Well Mike, if it is occidentale... it will grow just fine in your location. Actually it would be one of the better of it's kind for there. However, if it's not occidentale, then...who knows! Forsterianum is only hardy down to zone 9. Don't feel too bad Mike, I share the same woes at times :-p
Thanks Gourdbeader, and really it's just that kind of plant that I know all right. You might ask the propagation question on that forum. I've seen it done plenty of times and know the general rules. However, I've only done it a couple of times myself. For cuttings, the best time to take them is when the soft wood is just starting to harden, which is late summer/early fall. you only take a small part of the branch. scrape a very thin layer of the bark off of about the bottom half inch of the branch. Dip it in rooting hormone and stick it in a seed tray or pot of very loose fluffy soil. something like a mixture of vermiculite and peat moss would be good. Then it need to be kept somewhere that doesn't drop below 55 deg. for a few months with consistent moisture. However, if you just want to do one or two, layering has a very high success rate. i've layered a few things before. If you can find someplace that has air layering pots, which are pretty cheap, you follow the directions on the pot. Mostly you put the pot around the branch (scratch the bark a little first) you're gowing to cut off. You can do a larger branch than with cuttings. Fill the pot with a loose potting medium, similar to cuttings, water well and your set to leave it there on the plant for a couple of months. make sure you water regularly. In a few months, when their are good roots in the pot, you cut the branch off below the pot. Remove the pot. Then plant your new plant out. It might not be a bad idea to transition it to a real pot for a while and then in the ground.
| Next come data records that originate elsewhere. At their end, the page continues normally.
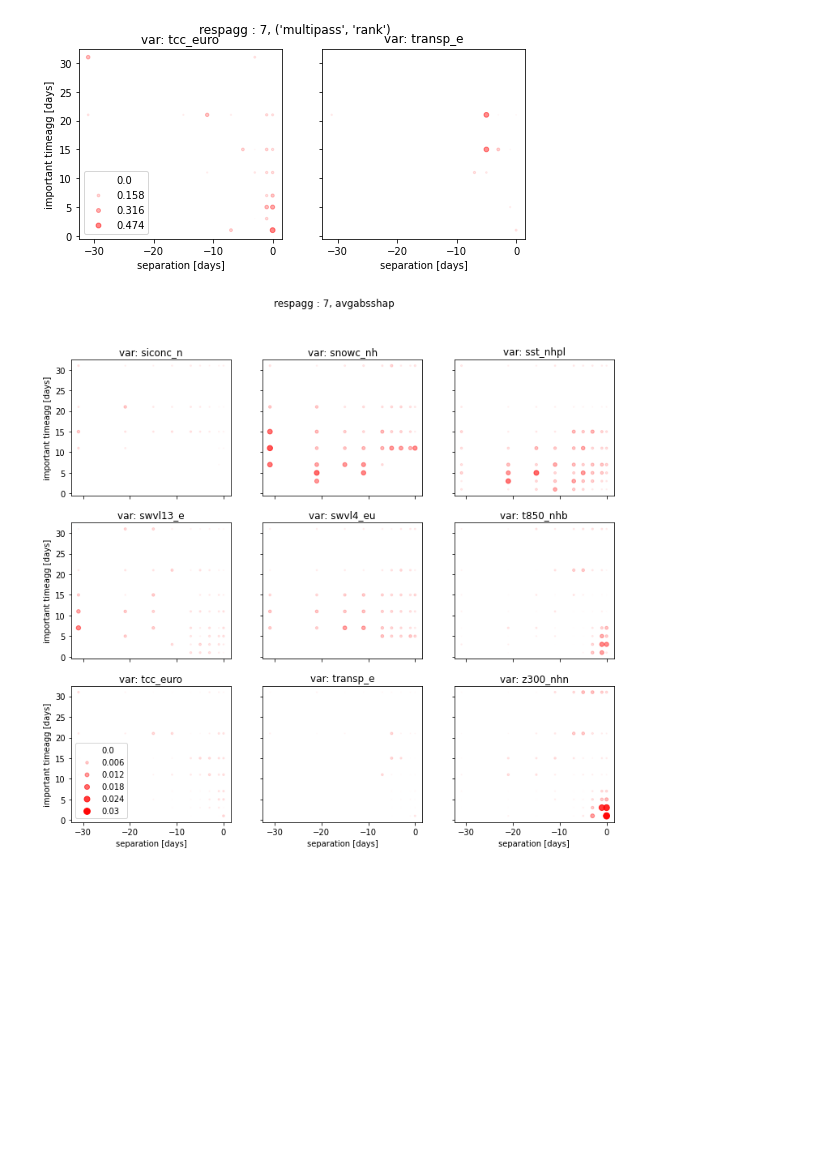
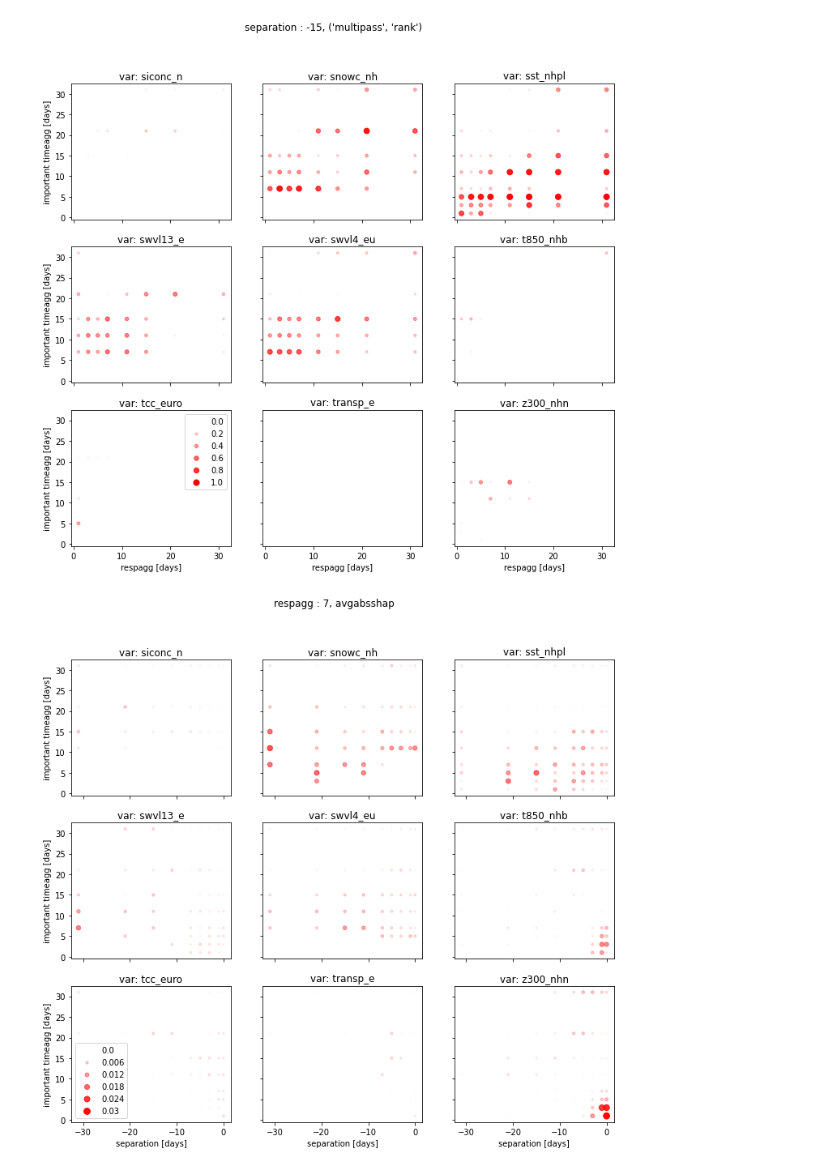
Before and after one commit to chiemvs/Weave, a Jupyter notebook: notebooks/test_inspection.ipynb, the cells around one changed output. Cells and saved outputs as stored; diff of their text form; code cells hidden in the pictures; blank space fills up the shorter version.

Commit message:
Initial plotting on the grid. Still a bug when wanting over_columns but without all combinations being present in the rowkeys.

```diff
--- a/notebooks/test_inspection.ipynb
+++ b/notebooks/test_inspection.ipynb
@@ -17,14 +17,14 @@ logging.basicConfig(level = logging.DEBUG)
 # %%
-perm = ImportanceData(Path('/scistor/ivm/jsn295/importance_spatcov_q08_nf5'), 7, [0,-1,-3,-5,-7,-11,-15,-21,-31])
-#perm = ImportanceData(Path('/scistor/ivm/jsn295/importance_spatcov_q08_nf5'), [0,1,3,5,7,11,15,21,31], -3)
+#perm = ImportanceData(Path('/scistor/ivm/jsn295/importance_spatcov_q08_nf5'), 7, [0,-1,-3,-5,-7,-11,-15,-21,-31])
+perm = ImportanceData(Path('/scistor/ivm/jsn295/importance_spatcov_q08_nf5'), [0,1,3,5,7,11,15,21,31], -15)
 perm.load_data()
 perm.scale_within(fill_na = True)
 perm.reduce_over('fold', how = 'mean')
 perm.reduce_over('clustid', how = 'max')
 # %%
-fig, axes = dotplot(perm.df.iloc[:,2], custom_order=['tcc_europe','transp_europe'], alphascaler = 1, nlegend_items=4)
+fig, axes = dotplot(perm.df.iloc[:,2], alphascaler = 1, nlegend_items=6)
 # %% [output]
-[figure, old version]
+[figure, new version]
 # %%
 shap = ImportanceData(basepath = Path('/scistor/ivm/jsn295/shaptest_standard'), respagg = 7, separation = [0,-1,-3,-5,-7,-11,-15,-21,-31])
 shap.load_data(inputpath = Path('/scistor/ivm/jsn295/clusterpar3_roll_spearman_varalpha'))
```
Also changed, not shown: parts of 32 cells of this notebook, 1 other file.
But, you might also keep in mind, that there really are some very good rhododendron nurseries that carry it, that are within a reasonable drive time. While it will cost some for the gas and plant, you can get a plant that you might see get close to the size of the one in the picture within 20 years. They will get to that height plenty soon, but to have trunks and character like that one is going to take a long time. As I mentioned above, there are strains of occidentale around as well. If you go looking for one, you could call nurseries ahead of time, and ask them if their carry select strains of it that either have: larger flowers, darker blotches, pink veined flowers, and there's even a double flowered strain.
That's a good sign! It's Sounds as if it's just waiting to get a head start on spring. But, that also means that it's quite likely 'occidentale' and the good part is then that it would be hardy enough that Mqiq77 could grow it!